[Data entries]
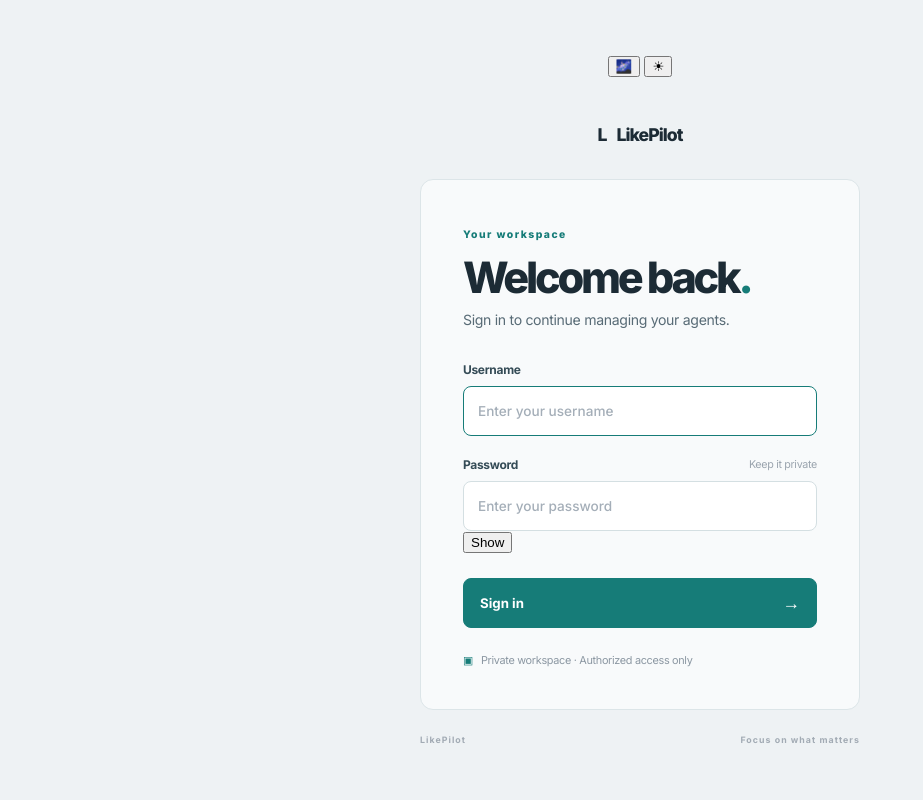
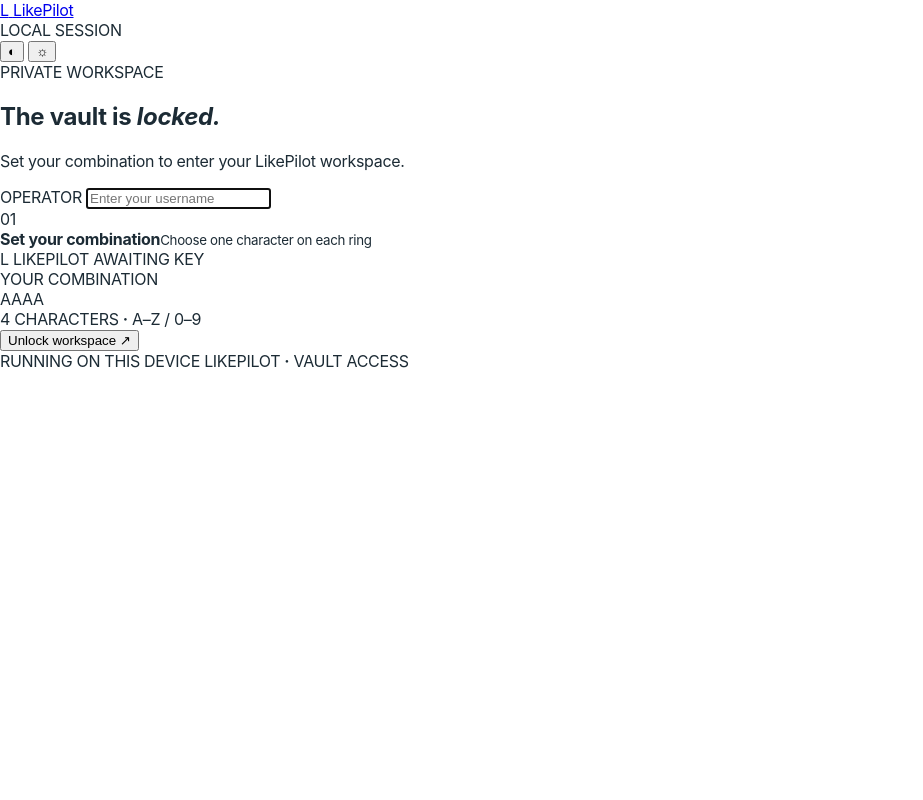
Before and after one commit to voidsgnl/LikePilot, a Flask app: page /login in a window 1280 px wide. Shown: the whole page, without its empty margins (0-923 px from the left). Run offline with Flask 3, Linux system fonts and the light colour scheme; parts of the project's set-up code (start-up, migrations or seed data) failed here and were passed over.

Commit message:
Replace login page with four-ring vault UI

```diff
--- a/src/likepilot/dashboard/templates/login.html
+++ b/src/likepilot/dashboard/templates/login.html
@@ -3,115 +3,113 @@
 <head>
     <meta charset="UTF-8">
     <meta name="viewport" content="width=device-width, initial-scale=1.0">
-    <meta name="theme-color" content="#070a12">
-    <meta name="description" content="Sign in to your LikePilot workspace.">
-    <title>LikePilot · Sign in</title>
+    <meta name="theme-color" content="#080d16">
+    <meta name="description" content="Unlock your LikePilot workspace.">
+    <title>LikePilot · Vault access</title>
     <link rel="icon" type="image/svg+xml" href="{{ url_for('brand_asset', filename='brand-mark.svg') }}">
-    <link rel="manifest" href="{{ url_for('brand_asset', filename='site.webmanifest') }}">
     <link rel="preconnect" href="https://fonts.googleapis.com">
     <link rel="preconnect" href="https://fonts.gstatic.com" crossorigin>
-    <link href="https://fonts.googleapis.com/css2?family=Inter:wght@400;500;600;700;800&family=JetBrains+Mono:wght@400;500&display=swap" rel="stylesheet">
+    <link href="https://fonts.googleapis.com/css2?family=DM+Mono:wght@400;500&family=Manrope:wght@400;500;600;700;800&display=swap" rel="stylesheet">
     <link rel="stylesheet" href="{{ url_for('static', filename='auth.css') }}">
     <script>
-        /* Apply stored theme before paint to avoid flash. */
-        (function(){
+        (function () {
             try {
-                var saved = localStorage.getItem('theme');
-                if (saved === 'light' || saved === 'dark') {
-                    document.documentElement.setAttribute('data-theme', saved);
+                var theme = localStorage.getItem('theme');
+                if (theme === 'light' || theme === 'dark') {
+                    document.documentElement.dataset.theme = theme;
                 }
-            } catch (e) {}
+            } catch (_) {}
         })();
     </script>
 </head>
-<body class="auth-body">
+<body class="vault-body">
+    <div class="vault-shell">
+        <header class="vault-topbar">
+            <a class="vault-brand" href="/login" aria-label="LikePilot vault">
+                <span class="vault-brand-mark">L</span>
+                <span>LikePilot</span>
+            </a>
+            <div class="vault-topbar-right">
+                <span class="local-indicator"><i></i> LOCAL SESSION</span>
+                <div class="theme-switch" role="group" aria-label="Choose appearance">
+                    <button type="button" id="theme-dark" aria-label="Dark theme" aria-pressed="true">◐</button>
+                    <button type="button" id="theme-light" aria-label="Light theme" aria-pressed="false">☼</button>
+                </div>
+            </div>
+        </header>
 
-    <!-- ============ THEME SWITCH ============ -->
-    <div class="auth-theme-switch" role="group" aria-label="Theme">
-        <button type="button" id="auth-theme-dark" class="auth-theme-btn active" title="Orbit Dark" aria-pressed="true">🌌</button>
-        <button type="button" id="auth-theme-light" class="auth-theme-btn" title="Orbit Light" aria-pressed="false">☀</button>
-    </div>
-
-    <!-- ============ LOGIN ============ -->
-    <main class="auth-page">
-        <a class="auth-brand" href="/login" aria-label="LikePilot home">
-            <span class="auth-brand-mark"><span>L</span></span>
-            <span class="auth-brand-name">LikePilot</span>
-        </a>
-
-        <section class="auth-card" aria-labelledby="login-title">
-            <div class="auth-card-heading">
-                <span class="auth-kicker">Your workspace</span>
-                <h1 id="login-title">Welcome back<span>.</span></h1>
-                <p>Sign in to continue managing your agents.</p>
-            </div>
+        <main class="vault-main">
+            <section class="vault-intro" aria-labelledby="vault-title">
+                <div class="eyebrow"><span></span> PRIVATE WORKSPACE</div>
+                <h1 id="vault-title">The vault is <em>locked.</em></h1>
+                <p>Set your combination to enter your LikePilot workspace.</p>
+            </section>
 
             {% if error %}
-            <div class="auth-error" role="alert">
+            <div class="vault-error" role="alert">
+                <span aria-hidden="true">!</span>
                 {% if error == 'TOO_MANY_ATTEMPTS' %}
-                    Too many attempts. Please wait a few minutes before trying again.
+                    Too many attempts. Wait a few minutes before trying again.
                 {% else %}
-                    That username and password combination doesn't match. Please try again.
+                    That combination didn't unlock the vault. Check your details and try again.
                 {% endif %}
             </div>
             {% endif %}
 
-            <form method="POST" class="auth-form">
-                <div class="auth-field">
-                    <label for="username">Username</label>
-                    <input
-                        id="username"
-                        type="text"
-                        name="username"
-                        required
-                        autocomplete="username"
-                        autofocus
-                        placeholder="Enter your username"
-                    >
+            <form id="vault-form" class="vault-form" method="POST" autocomplete="on">
+                <div class="username-field">
+                    <label for="username">OPERATOR</label>
+                    <input id="username" name="username" type="text" autocomplete="username"
+                           placeholder="Enter your username" required autofocus>
                 </div>
 
-                <div class="auth-field">
-                    <div class="auth-label-row">
-                        <label for="password">Password</label>
-                        <span>Keep it private</span>
-                    </div>
-                    <div class="auth-password-wrap">
-                        <input
-                            id="password"
-                            type="password"
-                            name="password"
-                            required
-                            autocomplete="current-password"
-                            placeholder="Enter your password"
-                        >
-                        <button
-                            class="auth-password-toggle"
-                            type="button"
-                            id="password-toggle"
-                            aria-label="Show password"
-                            aria-pressed="false"
-                        >Show</button>
+                <div class="vault-instruction">
+                    <span>01</span>
+                    <div><strong>Set your combination</strong><small>Choose one character on each ring</small></div>
+                </div>
+
+                <div class="vault-stage">
+                    <div class="vault-orbit" id="vault-orbit" aria-label="Four-ring password selector">
+                        <div class="orbit-track orbit-track-1" aria-hidden="true"></div>
+                        <div class="orbit-track orbit-track-2" aria-hidden="true"></div>
+                        <div class="orbit-track orbit-track-3" aria-hidden="true"></div>
+                        <div class="orbit-track orbit-track-4" aria-hidden="true"></div>
+                        <div class="character-ring" data-ring="0" aria-label="First password character"></div>
+                        <div class="character-ring" data-ring="1" aria-label="Second password character"></div>
+                        <div class="character-ring" data-ring="2" aria-label="Third password character"></div>
+                        <div class="character-ring" data-ring="3" aria-label="Fourth password character"></div>
+                        <div class="vault-hub">
+                            <span class="hub-mark">L</span>
+                            <span class="hub-label">LIKEPILOT</span>
+                            <span class="hub-status"><i></i> AWAITING KEY</span>
+                        </div>
                     </div>
                 </div>
 
-                <button class="auth-button" type="submit">
-                    <span>Sign in</span>
-                    <span aria-hidden="true">→</span>
+                <div class="combination-row">
+                    <div>
+                        <span class="combination-label">YOUR COMBINATION</span>
+                        <div class="combination-code" id="combination-code" aria-live="polite">
+                            <span>A</span><span>A</span><span>A</span><span>A</span>
+                        </div>
+                    </div>
+                    <span class="combination-hint">4 CHARACTERS <b>·</b> A–Z / 0–9</span>
+                </div>
+
+                <input type="hidden" name="password" id="vault-password" value="AAAA">
+
+                <button class="unlock-button" type="submit">
+                    <span>Unlock workspace</span>
+                    <span class="unlock-arrow" aria-hidden="true">↗</span>
                 </button>
             </form>
 
-            <div class="auth-security-note">
-                <span aria-hidden="true">▣</span>
-                Private workspace · Authorized access only
-            </div>
-        </section>
-
-        <footer class="auth-footer">
-            <span>LikePilot</span>
-            <span>Focus on what matters</span>
-        </footer>
-    </main>
-
+            <footer class="vault-footer">
+                <span><i></i> RUNNING ON THIS DEVICE</span>
+                <span>LIKEPILOT <b>·</b> VAULT ACCESS</span>
+            </footer>
+        </main>
+    </div>
     <script src="{{ url_for('static', filename='login.js') }}" defer></script>
 </body>
 </html>
```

**HOW TO COMPLETE THIS TASK**
Using the entries above, find all lines with "dark". Copy them.

**RESULT**
-                if (saved === 'light' || saved === 'dark') {
+                if (theme === 'light' || theme === 'dark') {
+                    <button type="button" id="theme-dark" aria-label="Dark theme" aria-pressed="true">◐</button>
-        <button type="button" id="auth-theme-dark" class="auth-theme-btn active" title="Orbit Dark" aria-pressed="true">🌌</button>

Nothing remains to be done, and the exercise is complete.